In Holy Week, as the Prime Minister grew ever more vocal about his personal faith and the importance of Christian values, the Daily Express brought us the glad tidings that the PM’s colleague Iain Duncan Smith is ‘Winning the War on Benefits’. That’s a war on financial assistance to people who are old, sick, disabled, unemployed or working but paid too little to make ends meet.
Those of us whose trade is words do well to remember the relative value of a picture and a thousand words. The front page of the Guardian yesterday (17 April 2014) presented an unforgettable instance of the power this adage can carry.
The University and College Union (UCU) in Scotland has responded to the report by Rashida Manjoo, a United Nations human rights expert and rapporteur, who says Britain's sexist culture is more 'pervasive' and 'in your face' than any other country she has visited, by getting the backing of unions across Scotland for action on campuses.
So Easter is upon us. But the darkness of Good Friday has to be endured before the time of waiting and the anticipation of resurrection. This is always the Christian story. The ashes and the glory go together - a thought which makes looking back on where we have come from this Lenten season an important part of the continuing journey forward.
When the Soviet Union collapsed a small group of people suddenly became extremely rich. They acquired huge State industries at ridiculously low prices. The people referred to this process as "prikhvatizatsiya," or "grabification."

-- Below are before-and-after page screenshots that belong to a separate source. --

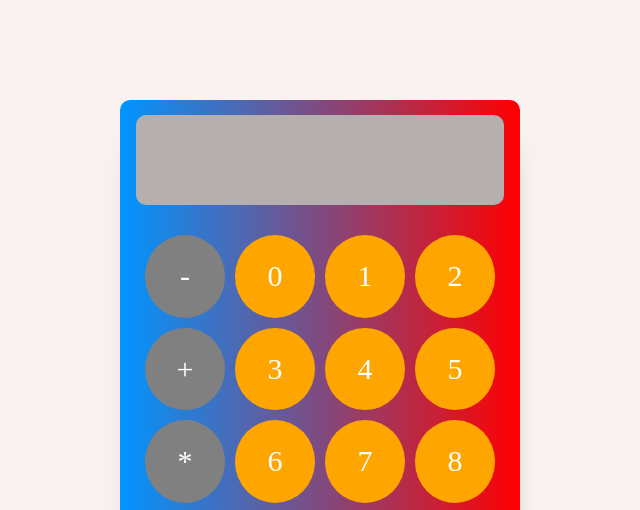
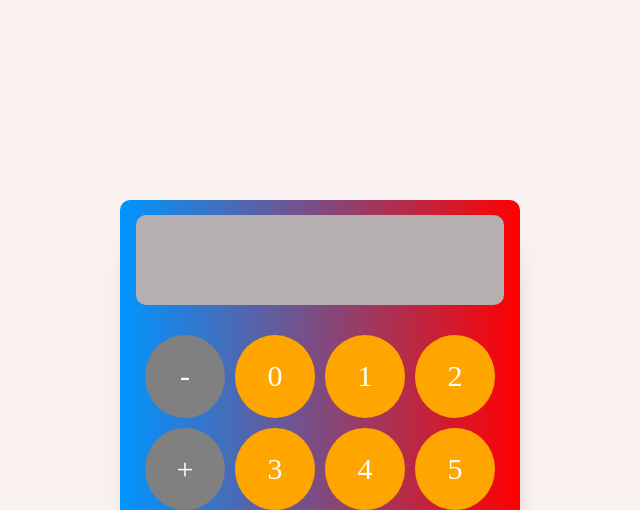
Before and after one commit to ALAAHAJHOUJ/calculatrice, a plain HTML site: page index.html in a window 1280 px wide. Shown: the top 510 px of the page, without its empty margins (320-960 px from the left). Drawn offline with Linux system fonts and the light colour scheme.

Commit message:
mise a jour du fichier index.css

```diff
--- a/index.css
+++ b/index.css
@@ -1,11 +1,10 @@
 body
 {
-height: 100vh;
+height: 1000px;
 margin:0px;
 display: flex;
 justify-content: center;
 align-items: center;
-overflow: hidden;
 min-width: 400px;
 background-color: rgba(249, 237, 237, 0.733);
 }
```
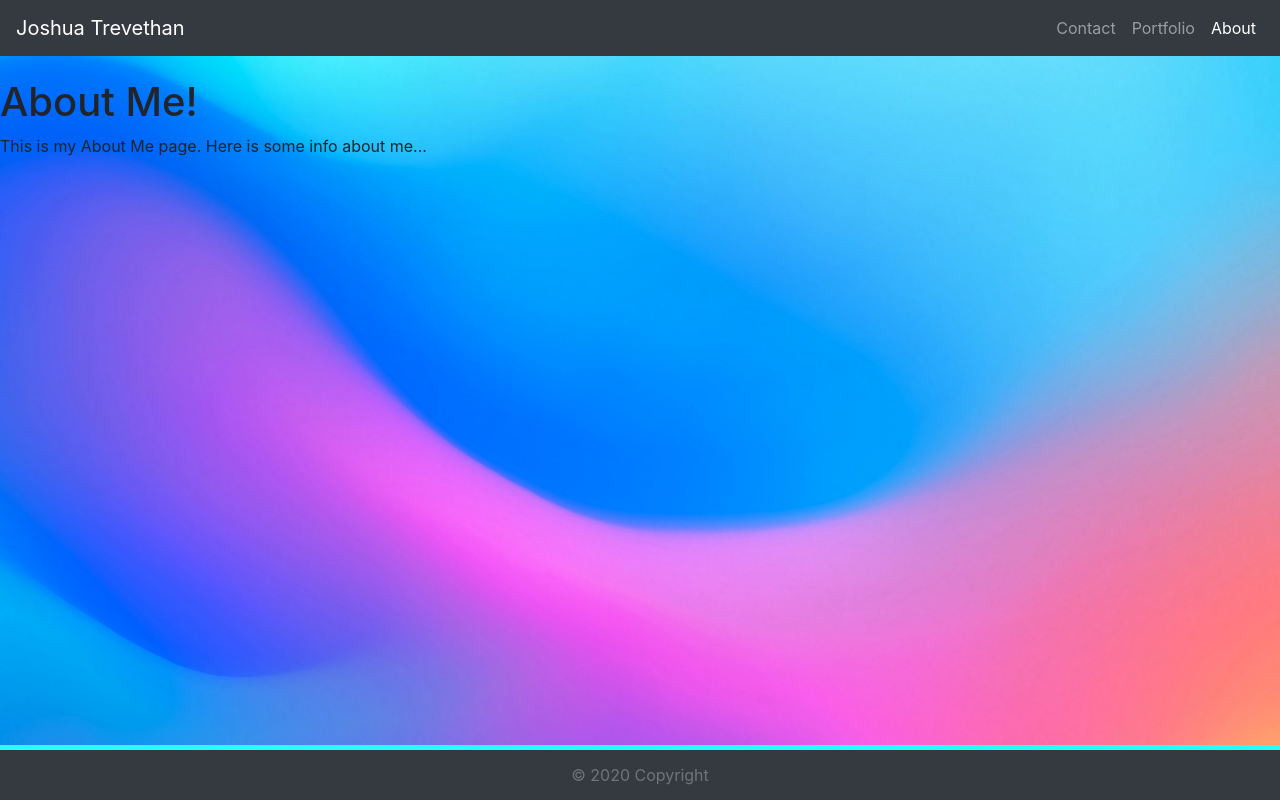
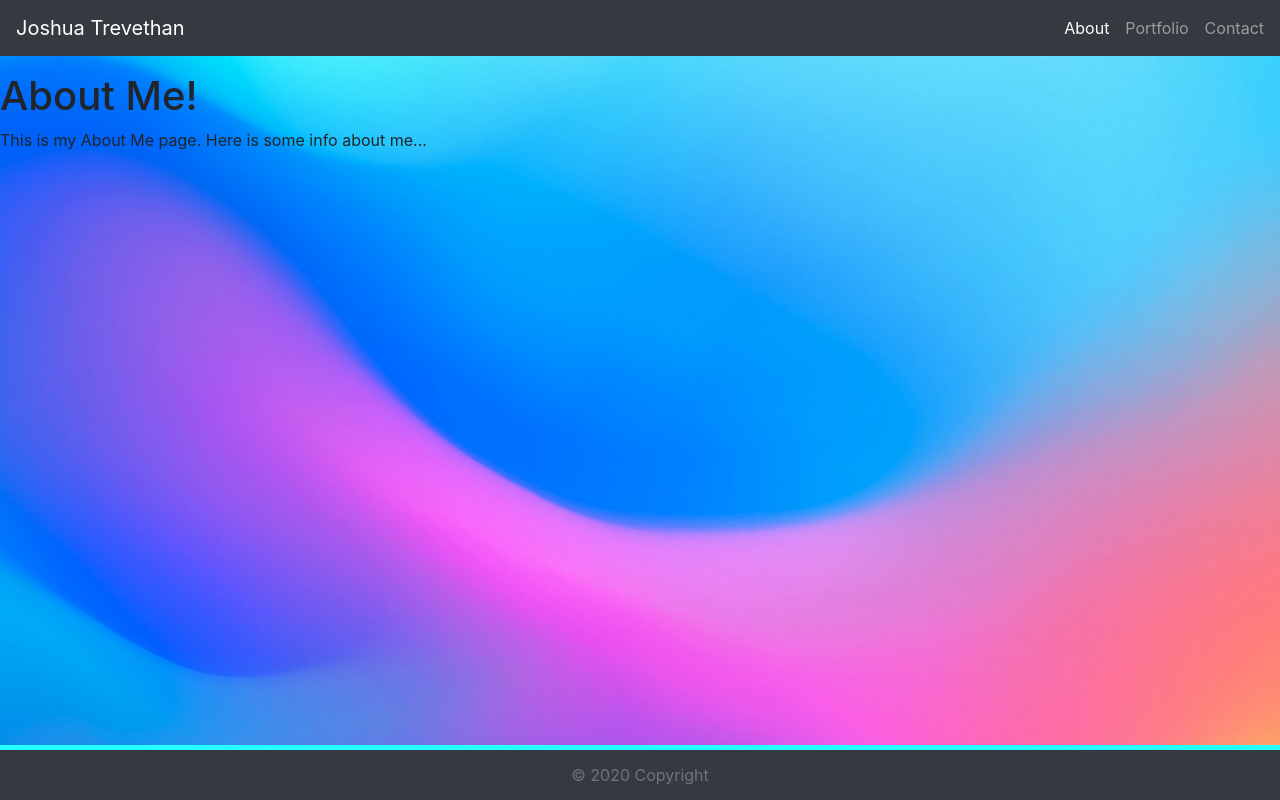
Before and after one commit to JoshTrev/Portfolio, a React (Create React App) app: page / in a window 1280 px wide. Built offline with nearby package versions, Linux system fonts and the light colour scheme.

Commit message:
Changed links to buttons for a one page application.

```diff
--- a/src/components/Header/Header.css
+++ b/src/components/Header/Header.css
@@ -0,0 +1,17 @@
+button {
+    float: right;
+    background: none!important;
+    border: none;
+    padding: 0!important;
+    margin-left: 1rem;
+    outline: none !important;
+    box-shadow: none;
+}
+
+.buttonActive{
+    color: #fff;
+}
+
+.buttonNotActive{
+    color: rgba(255,255,255,.5);
+}
--- a/src/components/Header/Header.js
+++ b/src/components/Header/Header.js
@@ -4,26 +4,21 @@ import "./Header.css";
 function Header(props) {
     return (
         <>
-            <button onClick={props.onClick} id="AboutMe">AboutMe</button>
-            <button onClick={props.onClick} id="Contact">Contact</button>
-            <button onClick={props.onClick} id="Portfolio">Portfolio</button>
-
             <nav className="navbar navbar-expand-lg navbar-dark fixed-top bg-dark">
                 <a className="navbar-brand" href="/">Joshua Trevethan</a>
                 <button className="navbar-toggler" type="button" data-toggle="collapse" data-target="#navbarSupportedContent" aria-controls="navbarSupportedContent" aria-expanded="false" aria-label="Toggle navigation">
                     <span className="navbar-toggler-icon"></span>
                 </button>
-
                 <div className="collapse navbar-collapse" id="navbarSupportedContent">
                     <ul className="navbar-nav ml-auto">
-                        <li className="nav-item">
-                            <a className="nav-link" href="/">Contact</a>
+                        <li className="nav-item active">
+                            <button onClick={props.onClick} id="AboutMe" className="buttonActive">About</button>
                         </li>
                         <li className="nav-item">
-                            <a className="nav-link" href="/">Portfolio</a>
+                            <button onClick={props.onClick} id="Portfolio" className="buttonNotActive">Portfolio</button>
                         </li>
-                        <li className="nav-item active">
-                            <a className="nav-link" href="/">About <span className="sr-only">(current)</span></a>
+                        <li className="nav-item">
+                            <button onClick={props.onClick} id="Contact" className="buttonNotActive">Contact</button>
                         </li>
                     </ul>
                 </div>
```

People who defend themselves by saying “My words were taken out of context” sometimes have a good point. It is possible to misrepresent someone, either deliberately or accidentally, by quoting their words out of context. However, a UKIP candidate in Portsmouth has stretched this defence to breaking point. He has also attempted some creative redefinitions of common English words.